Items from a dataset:
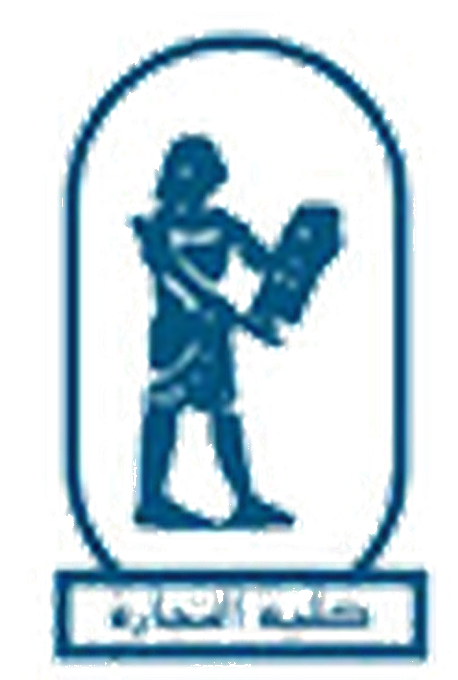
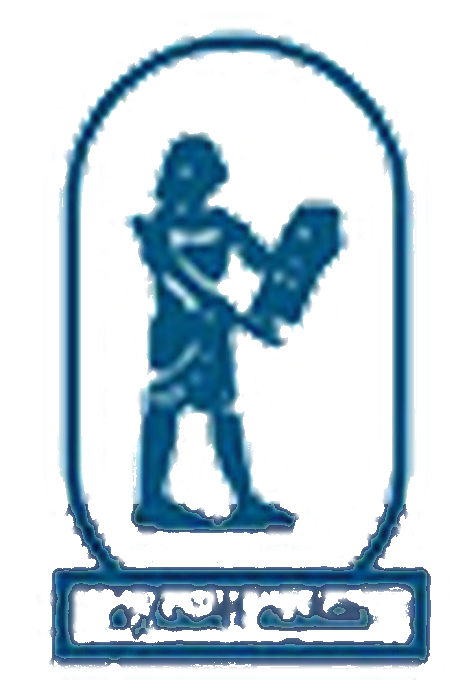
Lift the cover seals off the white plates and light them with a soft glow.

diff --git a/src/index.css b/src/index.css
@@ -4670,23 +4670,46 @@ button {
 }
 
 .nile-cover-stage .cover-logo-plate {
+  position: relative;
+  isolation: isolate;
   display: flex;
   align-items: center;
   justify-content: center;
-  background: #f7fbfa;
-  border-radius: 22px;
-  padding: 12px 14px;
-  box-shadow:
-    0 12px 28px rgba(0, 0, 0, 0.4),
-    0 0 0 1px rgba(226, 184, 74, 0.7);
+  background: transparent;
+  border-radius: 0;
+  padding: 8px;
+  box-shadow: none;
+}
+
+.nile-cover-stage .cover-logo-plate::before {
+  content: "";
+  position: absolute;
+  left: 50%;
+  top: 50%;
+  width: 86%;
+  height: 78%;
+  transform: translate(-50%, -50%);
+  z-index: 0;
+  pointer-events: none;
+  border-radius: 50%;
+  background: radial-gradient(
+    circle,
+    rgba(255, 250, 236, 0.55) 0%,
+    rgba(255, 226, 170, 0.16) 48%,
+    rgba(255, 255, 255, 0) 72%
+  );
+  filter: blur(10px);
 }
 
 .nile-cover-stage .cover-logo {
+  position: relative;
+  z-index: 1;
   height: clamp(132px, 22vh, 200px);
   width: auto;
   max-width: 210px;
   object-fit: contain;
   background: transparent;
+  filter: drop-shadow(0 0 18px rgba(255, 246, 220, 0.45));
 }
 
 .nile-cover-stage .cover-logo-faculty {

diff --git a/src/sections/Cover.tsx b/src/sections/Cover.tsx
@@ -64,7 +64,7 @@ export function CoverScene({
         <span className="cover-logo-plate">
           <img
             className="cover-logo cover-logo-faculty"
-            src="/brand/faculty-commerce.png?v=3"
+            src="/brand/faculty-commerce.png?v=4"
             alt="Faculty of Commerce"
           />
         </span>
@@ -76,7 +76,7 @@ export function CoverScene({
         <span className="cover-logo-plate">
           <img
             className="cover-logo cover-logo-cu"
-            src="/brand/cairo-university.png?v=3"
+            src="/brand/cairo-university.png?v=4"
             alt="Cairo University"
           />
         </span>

==

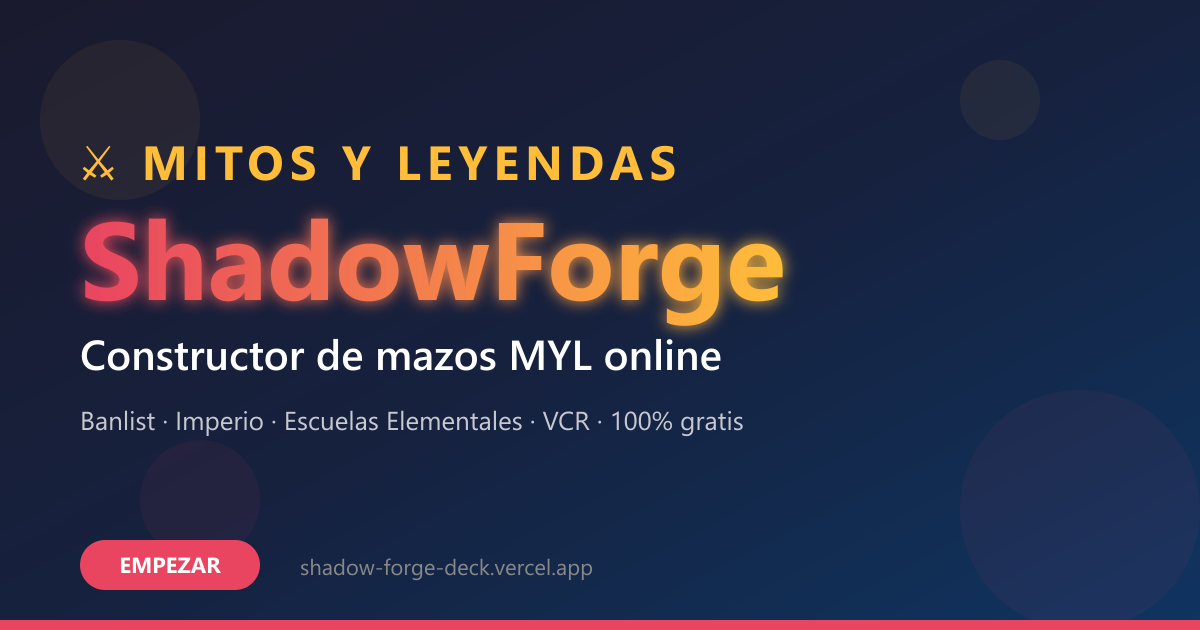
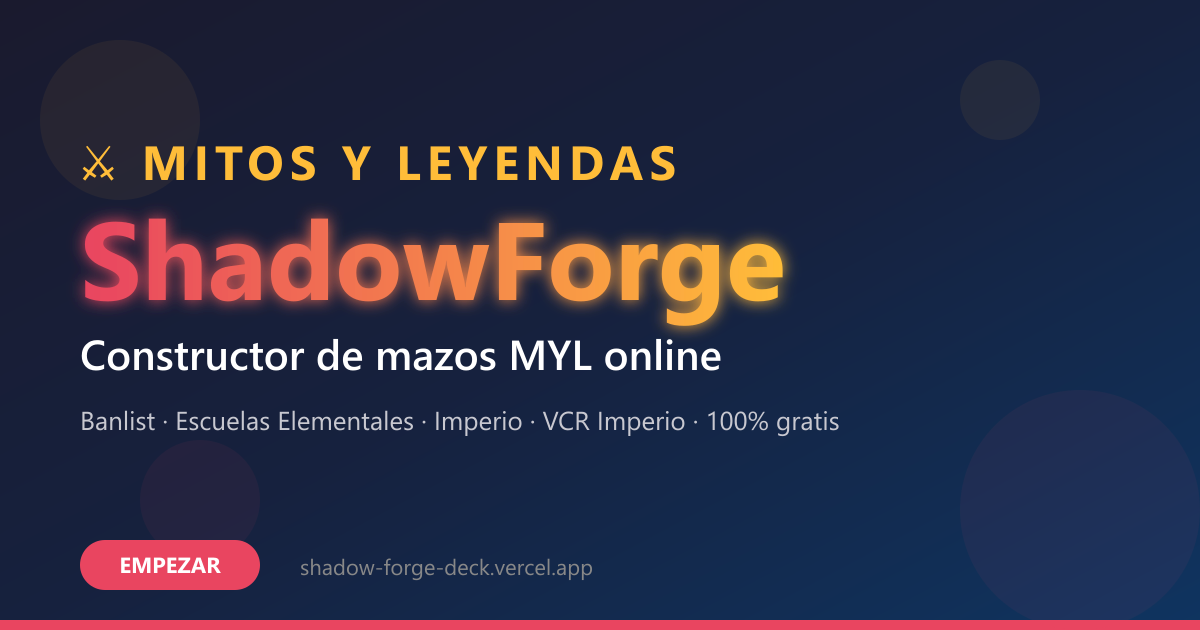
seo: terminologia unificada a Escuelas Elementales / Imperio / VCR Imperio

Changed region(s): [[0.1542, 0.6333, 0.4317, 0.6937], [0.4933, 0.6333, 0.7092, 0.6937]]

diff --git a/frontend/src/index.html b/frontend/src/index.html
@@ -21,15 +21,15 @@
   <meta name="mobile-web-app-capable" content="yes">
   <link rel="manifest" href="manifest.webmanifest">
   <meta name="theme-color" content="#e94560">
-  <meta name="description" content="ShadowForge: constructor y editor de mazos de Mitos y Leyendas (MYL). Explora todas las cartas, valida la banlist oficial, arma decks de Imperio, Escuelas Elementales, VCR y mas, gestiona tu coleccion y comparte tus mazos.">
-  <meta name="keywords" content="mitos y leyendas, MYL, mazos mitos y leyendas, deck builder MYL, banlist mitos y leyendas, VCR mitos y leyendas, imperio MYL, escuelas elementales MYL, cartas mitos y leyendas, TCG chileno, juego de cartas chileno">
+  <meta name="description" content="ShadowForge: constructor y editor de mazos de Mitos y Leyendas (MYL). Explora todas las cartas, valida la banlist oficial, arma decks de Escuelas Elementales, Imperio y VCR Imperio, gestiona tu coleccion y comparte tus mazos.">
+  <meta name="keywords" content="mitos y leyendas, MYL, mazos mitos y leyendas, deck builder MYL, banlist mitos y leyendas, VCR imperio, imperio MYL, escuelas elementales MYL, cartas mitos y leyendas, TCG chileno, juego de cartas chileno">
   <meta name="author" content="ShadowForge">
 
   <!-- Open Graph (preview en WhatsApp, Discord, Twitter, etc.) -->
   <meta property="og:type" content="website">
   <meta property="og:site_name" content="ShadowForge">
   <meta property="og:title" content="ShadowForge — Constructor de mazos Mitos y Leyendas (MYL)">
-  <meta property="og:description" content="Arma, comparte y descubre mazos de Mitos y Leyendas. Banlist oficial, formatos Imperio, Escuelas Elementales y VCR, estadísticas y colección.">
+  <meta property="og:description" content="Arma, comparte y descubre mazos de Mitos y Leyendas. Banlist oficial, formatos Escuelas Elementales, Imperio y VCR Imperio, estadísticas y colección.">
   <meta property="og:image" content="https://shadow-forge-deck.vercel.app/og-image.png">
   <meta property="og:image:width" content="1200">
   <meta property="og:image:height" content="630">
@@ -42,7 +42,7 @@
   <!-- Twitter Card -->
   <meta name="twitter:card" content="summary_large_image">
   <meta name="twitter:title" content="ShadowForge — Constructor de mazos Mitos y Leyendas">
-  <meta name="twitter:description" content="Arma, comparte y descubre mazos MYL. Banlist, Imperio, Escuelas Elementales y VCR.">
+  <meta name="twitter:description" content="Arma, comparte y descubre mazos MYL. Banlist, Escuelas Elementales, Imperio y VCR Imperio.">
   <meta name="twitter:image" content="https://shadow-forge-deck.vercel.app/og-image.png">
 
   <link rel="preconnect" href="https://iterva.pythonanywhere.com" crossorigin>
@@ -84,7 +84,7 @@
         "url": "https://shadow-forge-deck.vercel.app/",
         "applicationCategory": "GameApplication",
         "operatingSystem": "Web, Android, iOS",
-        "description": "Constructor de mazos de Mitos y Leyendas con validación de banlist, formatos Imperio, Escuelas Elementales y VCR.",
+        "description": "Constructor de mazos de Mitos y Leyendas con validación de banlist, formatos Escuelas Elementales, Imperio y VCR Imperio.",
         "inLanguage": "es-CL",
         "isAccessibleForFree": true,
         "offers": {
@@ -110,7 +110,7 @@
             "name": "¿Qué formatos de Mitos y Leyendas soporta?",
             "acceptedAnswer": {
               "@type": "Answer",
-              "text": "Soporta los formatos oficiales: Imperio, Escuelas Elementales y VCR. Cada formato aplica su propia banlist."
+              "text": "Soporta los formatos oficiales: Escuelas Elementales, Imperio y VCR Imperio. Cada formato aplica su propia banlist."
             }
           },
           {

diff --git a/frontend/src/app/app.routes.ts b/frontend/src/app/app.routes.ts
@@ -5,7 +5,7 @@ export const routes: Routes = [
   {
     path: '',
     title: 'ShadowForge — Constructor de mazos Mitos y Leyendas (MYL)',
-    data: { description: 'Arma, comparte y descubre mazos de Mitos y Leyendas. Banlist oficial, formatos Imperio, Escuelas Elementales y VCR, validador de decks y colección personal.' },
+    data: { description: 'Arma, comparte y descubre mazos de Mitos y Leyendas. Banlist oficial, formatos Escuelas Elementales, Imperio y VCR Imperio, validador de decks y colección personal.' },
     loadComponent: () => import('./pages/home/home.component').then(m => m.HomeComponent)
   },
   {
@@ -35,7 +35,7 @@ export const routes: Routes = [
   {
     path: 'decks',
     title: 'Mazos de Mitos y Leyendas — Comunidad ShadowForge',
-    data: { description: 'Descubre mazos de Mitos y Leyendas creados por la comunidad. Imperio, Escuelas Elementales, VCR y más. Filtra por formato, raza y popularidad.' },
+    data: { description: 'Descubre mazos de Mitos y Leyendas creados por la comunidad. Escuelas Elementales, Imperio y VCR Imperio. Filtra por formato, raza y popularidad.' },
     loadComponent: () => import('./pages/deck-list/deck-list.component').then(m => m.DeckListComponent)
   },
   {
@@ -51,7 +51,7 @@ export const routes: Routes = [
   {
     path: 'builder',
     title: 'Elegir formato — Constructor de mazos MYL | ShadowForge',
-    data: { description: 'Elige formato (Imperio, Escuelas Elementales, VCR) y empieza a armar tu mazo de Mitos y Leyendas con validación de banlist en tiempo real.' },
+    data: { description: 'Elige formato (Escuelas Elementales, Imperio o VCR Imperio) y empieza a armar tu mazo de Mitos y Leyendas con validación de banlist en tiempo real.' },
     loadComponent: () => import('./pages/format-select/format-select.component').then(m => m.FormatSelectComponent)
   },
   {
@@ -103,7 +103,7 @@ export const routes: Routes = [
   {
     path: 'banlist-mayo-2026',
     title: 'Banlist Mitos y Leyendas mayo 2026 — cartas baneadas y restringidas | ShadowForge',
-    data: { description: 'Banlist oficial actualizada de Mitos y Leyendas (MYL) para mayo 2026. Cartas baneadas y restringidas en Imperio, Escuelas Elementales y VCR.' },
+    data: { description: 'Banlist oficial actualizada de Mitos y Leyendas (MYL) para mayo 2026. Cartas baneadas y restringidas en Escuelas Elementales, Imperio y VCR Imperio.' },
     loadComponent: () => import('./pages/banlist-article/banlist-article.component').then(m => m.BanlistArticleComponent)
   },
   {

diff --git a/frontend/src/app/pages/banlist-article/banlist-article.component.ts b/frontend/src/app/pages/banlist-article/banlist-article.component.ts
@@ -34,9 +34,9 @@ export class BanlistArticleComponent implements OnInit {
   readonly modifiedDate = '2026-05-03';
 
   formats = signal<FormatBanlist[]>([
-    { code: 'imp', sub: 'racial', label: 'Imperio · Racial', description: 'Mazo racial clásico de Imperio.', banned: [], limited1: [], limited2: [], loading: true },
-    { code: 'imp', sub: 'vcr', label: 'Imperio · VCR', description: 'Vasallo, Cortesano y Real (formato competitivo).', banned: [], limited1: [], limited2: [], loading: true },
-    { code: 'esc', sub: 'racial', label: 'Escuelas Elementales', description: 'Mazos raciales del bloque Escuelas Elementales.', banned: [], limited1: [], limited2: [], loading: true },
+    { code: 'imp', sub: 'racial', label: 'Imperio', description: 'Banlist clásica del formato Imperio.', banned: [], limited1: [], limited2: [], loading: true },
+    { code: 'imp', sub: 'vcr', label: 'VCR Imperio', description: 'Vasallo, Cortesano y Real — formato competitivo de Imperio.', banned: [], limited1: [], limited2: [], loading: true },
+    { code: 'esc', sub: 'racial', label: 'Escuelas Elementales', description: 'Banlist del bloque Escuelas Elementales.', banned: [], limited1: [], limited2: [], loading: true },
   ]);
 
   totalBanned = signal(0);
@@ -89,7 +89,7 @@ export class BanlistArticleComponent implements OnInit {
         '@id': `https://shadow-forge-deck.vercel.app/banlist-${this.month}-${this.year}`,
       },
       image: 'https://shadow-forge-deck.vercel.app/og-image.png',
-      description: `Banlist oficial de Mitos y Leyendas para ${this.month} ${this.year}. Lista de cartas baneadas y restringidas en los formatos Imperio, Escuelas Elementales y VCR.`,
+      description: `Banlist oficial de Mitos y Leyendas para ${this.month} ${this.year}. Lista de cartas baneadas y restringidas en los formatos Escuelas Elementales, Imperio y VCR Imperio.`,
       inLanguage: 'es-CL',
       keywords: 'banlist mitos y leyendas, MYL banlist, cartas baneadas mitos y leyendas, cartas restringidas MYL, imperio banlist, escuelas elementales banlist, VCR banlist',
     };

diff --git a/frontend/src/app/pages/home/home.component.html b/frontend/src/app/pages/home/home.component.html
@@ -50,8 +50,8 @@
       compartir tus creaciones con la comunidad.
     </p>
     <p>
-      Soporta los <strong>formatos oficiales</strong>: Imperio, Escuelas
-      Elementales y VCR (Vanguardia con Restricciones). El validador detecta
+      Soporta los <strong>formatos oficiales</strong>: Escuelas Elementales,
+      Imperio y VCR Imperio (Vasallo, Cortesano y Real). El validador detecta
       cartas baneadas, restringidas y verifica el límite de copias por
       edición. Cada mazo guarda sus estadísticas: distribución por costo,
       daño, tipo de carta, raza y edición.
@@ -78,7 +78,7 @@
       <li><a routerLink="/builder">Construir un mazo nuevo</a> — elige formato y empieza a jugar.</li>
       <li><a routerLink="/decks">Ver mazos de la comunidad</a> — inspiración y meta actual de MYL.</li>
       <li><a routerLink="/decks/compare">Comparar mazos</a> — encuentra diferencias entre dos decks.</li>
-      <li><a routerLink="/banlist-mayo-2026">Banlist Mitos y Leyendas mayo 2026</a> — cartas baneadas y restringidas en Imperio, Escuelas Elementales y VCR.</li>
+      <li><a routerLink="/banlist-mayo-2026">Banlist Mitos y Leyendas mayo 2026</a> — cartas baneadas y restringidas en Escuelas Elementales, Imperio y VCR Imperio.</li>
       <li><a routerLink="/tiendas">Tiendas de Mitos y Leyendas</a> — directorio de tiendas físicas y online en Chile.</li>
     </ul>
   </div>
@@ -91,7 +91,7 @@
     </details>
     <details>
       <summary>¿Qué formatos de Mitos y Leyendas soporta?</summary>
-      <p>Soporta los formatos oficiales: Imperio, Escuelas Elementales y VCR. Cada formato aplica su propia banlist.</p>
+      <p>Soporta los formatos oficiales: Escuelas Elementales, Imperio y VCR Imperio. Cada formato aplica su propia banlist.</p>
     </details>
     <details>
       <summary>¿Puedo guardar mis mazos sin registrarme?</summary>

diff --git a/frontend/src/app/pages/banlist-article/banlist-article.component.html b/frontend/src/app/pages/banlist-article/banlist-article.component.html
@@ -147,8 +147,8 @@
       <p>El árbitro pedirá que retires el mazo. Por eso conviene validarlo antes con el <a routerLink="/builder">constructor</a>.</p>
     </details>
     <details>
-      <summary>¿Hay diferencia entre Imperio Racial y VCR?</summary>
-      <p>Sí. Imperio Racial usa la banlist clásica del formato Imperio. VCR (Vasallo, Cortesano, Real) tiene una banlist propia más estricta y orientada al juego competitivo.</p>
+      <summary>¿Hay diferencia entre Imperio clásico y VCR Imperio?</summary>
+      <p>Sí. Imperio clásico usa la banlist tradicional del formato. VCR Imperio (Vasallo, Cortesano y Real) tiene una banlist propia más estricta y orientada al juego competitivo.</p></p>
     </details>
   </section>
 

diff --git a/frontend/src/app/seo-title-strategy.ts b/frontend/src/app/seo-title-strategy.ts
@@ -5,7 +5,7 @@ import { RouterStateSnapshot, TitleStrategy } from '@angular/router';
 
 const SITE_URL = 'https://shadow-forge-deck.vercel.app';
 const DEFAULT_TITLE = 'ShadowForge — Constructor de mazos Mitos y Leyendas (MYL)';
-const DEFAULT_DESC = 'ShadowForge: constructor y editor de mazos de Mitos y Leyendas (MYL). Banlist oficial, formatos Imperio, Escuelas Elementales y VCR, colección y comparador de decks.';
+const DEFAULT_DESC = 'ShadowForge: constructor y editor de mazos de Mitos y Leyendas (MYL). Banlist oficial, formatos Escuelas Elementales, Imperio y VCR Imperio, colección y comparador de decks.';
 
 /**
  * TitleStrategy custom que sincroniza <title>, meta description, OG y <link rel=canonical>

...

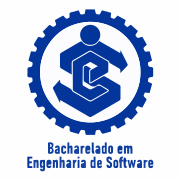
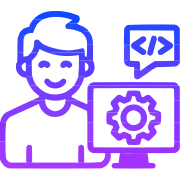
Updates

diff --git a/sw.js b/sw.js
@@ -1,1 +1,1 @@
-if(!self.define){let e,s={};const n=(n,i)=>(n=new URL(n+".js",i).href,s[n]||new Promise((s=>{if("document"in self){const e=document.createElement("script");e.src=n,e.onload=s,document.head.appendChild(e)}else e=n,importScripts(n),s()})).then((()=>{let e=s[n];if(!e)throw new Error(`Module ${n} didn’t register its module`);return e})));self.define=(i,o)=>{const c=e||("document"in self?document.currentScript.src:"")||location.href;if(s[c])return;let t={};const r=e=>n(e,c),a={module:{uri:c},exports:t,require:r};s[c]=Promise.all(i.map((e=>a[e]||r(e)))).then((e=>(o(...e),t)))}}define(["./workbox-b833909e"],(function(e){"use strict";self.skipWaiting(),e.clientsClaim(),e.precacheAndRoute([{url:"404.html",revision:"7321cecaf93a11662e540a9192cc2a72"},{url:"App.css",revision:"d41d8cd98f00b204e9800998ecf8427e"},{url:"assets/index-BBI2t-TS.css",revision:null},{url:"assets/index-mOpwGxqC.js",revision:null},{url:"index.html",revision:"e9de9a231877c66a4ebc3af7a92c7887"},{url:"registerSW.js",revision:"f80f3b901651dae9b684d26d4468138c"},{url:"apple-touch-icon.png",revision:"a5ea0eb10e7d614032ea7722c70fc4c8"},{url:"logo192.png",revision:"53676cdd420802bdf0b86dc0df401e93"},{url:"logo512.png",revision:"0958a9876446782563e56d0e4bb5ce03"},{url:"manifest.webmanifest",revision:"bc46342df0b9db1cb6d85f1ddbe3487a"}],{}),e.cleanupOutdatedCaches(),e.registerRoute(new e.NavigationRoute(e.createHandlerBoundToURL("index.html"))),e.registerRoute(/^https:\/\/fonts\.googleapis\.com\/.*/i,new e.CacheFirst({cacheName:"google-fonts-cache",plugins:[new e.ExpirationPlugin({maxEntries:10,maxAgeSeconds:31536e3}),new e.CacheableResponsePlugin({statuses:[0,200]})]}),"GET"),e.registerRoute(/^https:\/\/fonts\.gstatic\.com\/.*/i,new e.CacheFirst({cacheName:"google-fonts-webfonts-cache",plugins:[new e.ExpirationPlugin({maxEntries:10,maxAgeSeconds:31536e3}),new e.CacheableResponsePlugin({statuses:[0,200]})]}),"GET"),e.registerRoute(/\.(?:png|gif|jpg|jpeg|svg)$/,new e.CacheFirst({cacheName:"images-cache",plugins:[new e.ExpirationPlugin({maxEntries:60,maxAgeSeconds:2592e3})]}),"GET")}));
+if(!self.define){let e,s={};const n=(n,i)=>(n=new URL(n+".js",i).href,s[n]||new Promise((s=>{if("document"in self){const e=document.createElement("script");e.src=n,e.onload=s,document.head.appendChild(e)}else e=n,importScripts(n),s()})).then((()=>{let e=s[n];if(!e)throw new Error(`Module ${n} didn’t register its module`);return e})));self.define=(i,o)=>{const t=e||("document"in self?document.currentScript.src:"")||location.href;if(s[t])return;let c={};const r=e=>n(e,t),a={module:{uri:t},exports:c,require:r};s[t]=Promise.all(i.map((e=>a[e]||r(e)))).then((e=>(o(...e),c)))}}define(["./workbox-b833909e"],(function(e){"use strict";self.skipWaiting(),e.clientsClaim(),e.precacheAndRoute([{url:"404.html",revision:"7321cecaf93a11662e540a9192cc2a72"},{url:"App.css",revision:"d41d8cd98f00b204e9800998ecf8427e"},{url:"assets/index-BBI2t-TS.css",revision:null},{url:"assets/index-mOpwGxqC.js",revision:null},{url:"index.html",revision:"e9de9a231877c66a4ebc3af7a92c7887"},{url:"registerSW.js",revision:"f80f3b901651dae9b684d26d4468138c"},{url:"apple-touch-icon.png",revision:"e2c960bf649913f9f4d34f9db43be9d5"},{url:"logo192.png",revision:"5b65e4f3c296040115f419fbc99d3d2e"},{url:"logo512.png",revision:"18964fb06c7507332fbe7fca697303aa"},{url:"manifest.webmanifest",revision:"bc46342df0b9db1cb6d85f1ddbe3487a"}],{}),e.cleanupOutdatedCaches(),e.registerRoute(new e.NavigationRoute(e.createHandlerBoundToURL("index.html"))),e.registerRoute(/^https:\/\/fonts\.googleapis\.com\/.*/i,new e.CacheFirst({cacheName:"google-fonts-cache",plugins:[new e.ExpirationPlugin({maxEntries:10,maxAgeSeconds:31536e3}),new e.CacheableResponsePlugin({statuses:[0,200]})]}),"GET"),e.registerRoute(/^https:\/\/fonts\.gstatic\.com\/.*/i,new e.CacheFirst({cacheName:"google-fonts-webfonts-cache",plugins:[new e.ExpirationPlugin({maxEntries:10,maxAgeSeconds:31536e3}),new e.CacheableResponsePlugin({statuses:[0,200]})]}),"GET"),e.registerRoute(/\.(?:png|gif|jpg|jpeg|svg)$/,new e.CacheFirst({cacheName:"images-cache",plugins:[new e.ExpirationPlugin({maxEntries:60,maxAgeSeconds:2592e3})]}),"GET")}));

PROBLEM TO WORK ON: Above are records; repeat only the lines starting at the line with "-34,9 +34,9 @@" and ending at the line with "Elementales', description: 'Mazos", exactly as they appear, both included.

ANSWER FOR THE TASK:
@@ -34,9 +34,9 @@ export class BanlistArticleComponent implements OnInit {
   readonly modifiedDate = '2026-05-03';
 
   formats = signal<FormatBanlist[]>([
-    { code: 'imp', sub: 'racial', label: 'Imperio · Racial', description: 'Mazo racial clásico de Imperio.', banned: [], limited1: [], limited2: [], loading: true },
-    { code: 'imp', sub: 'vcr', label: 'Imperio · VCR', description: 'Vasallo, Cortesano y Real (formato competitivo).', banned: [], limited1: [], limited2: [], loading: true },
-    { code: 'esc', sub: 'racial', label: 'Escuelas Elementales', description: 'Mazos raciales del bloque Escuelas Elementales.', banned: [], limited1: [], limited2: [], loading: true },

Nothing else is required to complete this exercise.